Maureen Lipman: 'Laughter is the best medicine'

Maureen Lipman: 'Laughter is the best medicine'

Words: Alison James     Pic: Rex Shutterstock

Maureen Lipman is the kind of woman you’d want on your side in a crisis. Practical, witty and plain-speaking, it’s no wonder that the late, much-missed Lynda Bellingham regarded her as a friend in whom she could confide about her abusive
first marriage.

Maureen recently starred in the UK tour and subsequent West End run of Harvey, the 1944 Pulitzer prize-winning play and 1950 film of the same name. It’s about a mild-mannered man called Elwood P Dowd who claims his best friend is an invisible six-foot white rabbit. Maureen, who played Elwood’s bossy big sister Veta, feels Harvey is the perfect antidote to today’s troubled world.

“It’s a beautifully written play and I think very relevant to these frightening times when beheadings, fundamentalism and anti-Semitism have become so prevalent,” she says. “It was written during the Second World War and then, as now, there was a sense of people wanting to forget about reality when they went out for the evening. It’s the same today.

“Laughter is so important to our well-being. For a few hours, audiences can laugh at the gentle humour and charm of plays like Harvey, let go of their worries and hopefully walk out of the theatre feeling better than they did when they went in.”

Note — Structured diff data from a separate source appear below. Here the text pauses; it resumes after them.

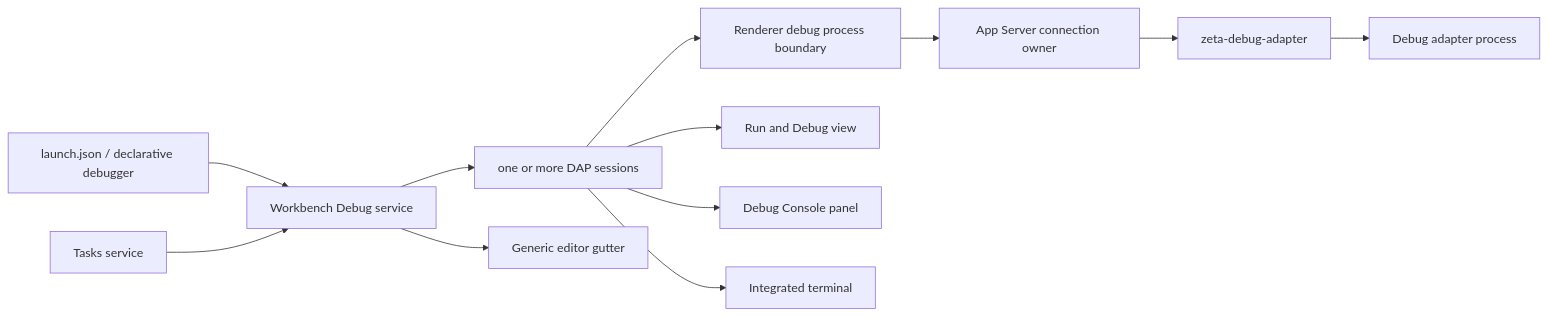
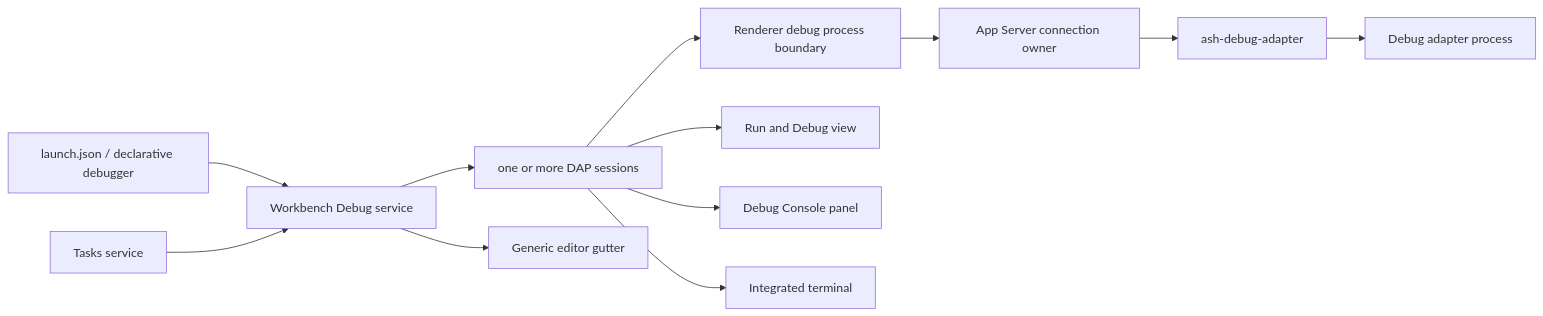
The diagram in docs/debugging.md (chogng/zeta), drawn with Mermaid before and after one commit. The commit also changed other lines of this file and 7718 other files, not shown here.

Commit message:
refactor: rename zeta to ash

````diff
--- a/docs/debugging.md
+++ b/docs/debugging.md
@@ -23,14 +23,14 @@
 ```mermaid
 flowchart LR
     Launch["launch.json / declarative debugger"] --> DebugService["Workbench Debug service"]
     Tasks["Tasks service"] --> DebugService
     DebugService --> Sessions["one or more DAP sessions"]
     Sessions --> Platform["Renderer debug process boundary"]
     Platform --> AppServer["App Server connection owner"]
-    AppServer --> Runtime["zeta-debug-adapter"]
+    AppServer --> Runtime["ash-debug-adapter"]
     Runtime --> Adapter["Debug adapter process"]
     Sessions --> View["Run and Debug view"]
     Sessions --> Console["Debug Console panel"]
     DebugService --> Gutter["Generic editor gutter"]
     Sessions --> Terminal["Integrated terminal"]
 ```
````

After leaving the theatre each night, Maureen's own, very real rabbit was waiting for her at her spacious London flat. “Warren is my apricot-velvet house rabbit,” she reveals. “He’s ten years old and gets very impatient with my dog at times. I recently took a video of him and Diva, my Basenji, sitting in an armchair together. Diva was trying to coax Warren into playing with her but he just pretended he was dead! He also kicks her when she gets too fresh, but he’s a lovely boy. “I have been known to put a lead on Warren and take him for a walk in the park but it gets a bit scary with all the dogs. People look at me strangely, but then they look at me strangely anyway!”

Maureen also featured in a funny Vicar of Dibley sketch for March's Comic Relief evening on BBC1 - and we can’t help wondering why she’s not on TV as much these days. It turns out she’s wondering much the same thing. “I don’t know – it’s a bit of a mystery to me, too,” she says. “I’ve never done a TV drama series and Ladies of Letters, in which I appeared with Anne Reid, ended a few years ago. Maybe it’s because I’m at an in-between age, maybe it’s because there is this perception of me being too sharp and too clever. It may change but casting directors don’t seem to know what to do with me. I was probably spoilt when I was younger because my late husband Jack (screenwriter Jack Rosenthal) wrote roles with me in mind.”

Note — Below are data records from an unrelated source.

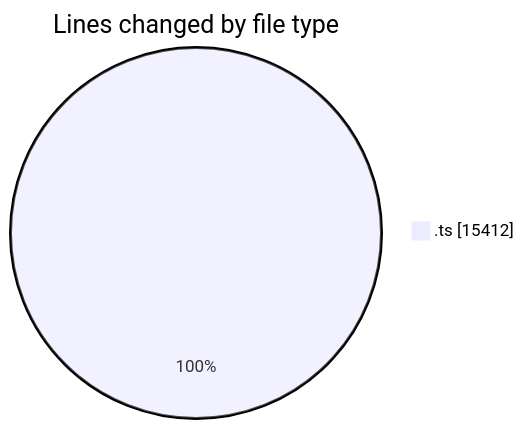
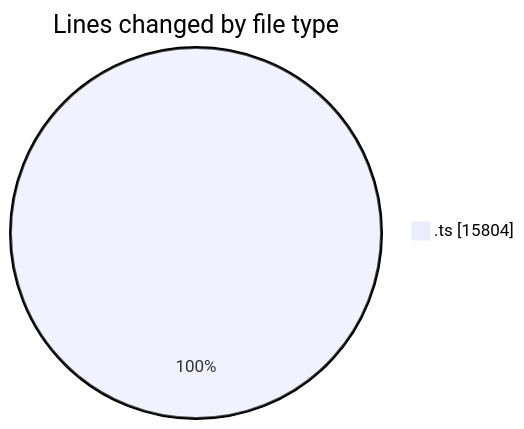
Before and after one commit to momahboobian/code-tracking: the first of 2 diagrams in 2026-09-11/cda/README.md, drawn with Mermaid. The commit also changed other lines of this file and 1 other file, not shown here.

````diff
--- a/2026-09-11/cda/README.md
+++ b/2026-09-11/cda/README.md
@@ -23,5 +24,5 @@
 ```mermaid
 pie showData
 title Lines changed by file type
-".ts" : 15412
+".ts" : 15804
 ```
````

Jack passed away in 2004 and Maureen (68) still misses him deeply, but since 2008 she’s been in a relationship with Italian businessman Guido Castro. “We’re very happily unmarried,” she smiles. “We’re not ruling marriage out entirely but right now there’s simply no need. We won’t be having any children together to whom we have to give a name and we’ve both been married before so we’re happy as we are.

“A party is always nice, wearing a lovely new dress is nice, but I don’t have to get married to do that. It’s not like I need anyone to provide a roof over my head either. I am very lucky to have had two very good men in my life. I feel blessed to have been loved by two good people.”

Maureen has two grown-up children, Adam and Amy. She is also a grandmother as Adam and his wife have a newborn baby son as well as a three-year-old daughter, Ava. “I try to be around for them all as much as I can,” Maureen says. “Ava is already a very powerful personality, bless her, and she’s going to rule the world. I love being a grandmother except for the fact that I keep putting my back out when I pick Ava up or push her on the swings. Some days I feel like the walking wounded but I strap up my back and it passes.”

Maureen has always been outspoken on the subject of politics and she made headlines recently when she announced she no longer felt able to vote for the Labour party, despite having done so for many years.  “The election is imminent and I don’t know who to vote for,” she says. “I think a lot of people feel the same. We need to find something to believe in and if we don’t, we’re going to end up like that superficial young man Russell Brand and not want to vote at all!  Yet we must vote when people died so that we have that privilege.

“I can’t bear it when our leading politicians behave stupidly and call each other names. We need them to come together and try to sort things out. They manage to do so whenever there’s a tragedy, why not the rest of the time? Why can’t they just play nicely for the common good?” As they say in Westminster; ‘Hear, hear!’

Psst… Maureen shares a secret

She loves doing theatre tours. “Before we went into the West End with Harvey, we took the play on tour for six weeks and I really enjoyed it. I like going to different places and behaving like a tourist. I go to art galleries and museums. I always find something to do.”

There's more star chat in every issue of Yours magazine, out every fortnight on a Tuesday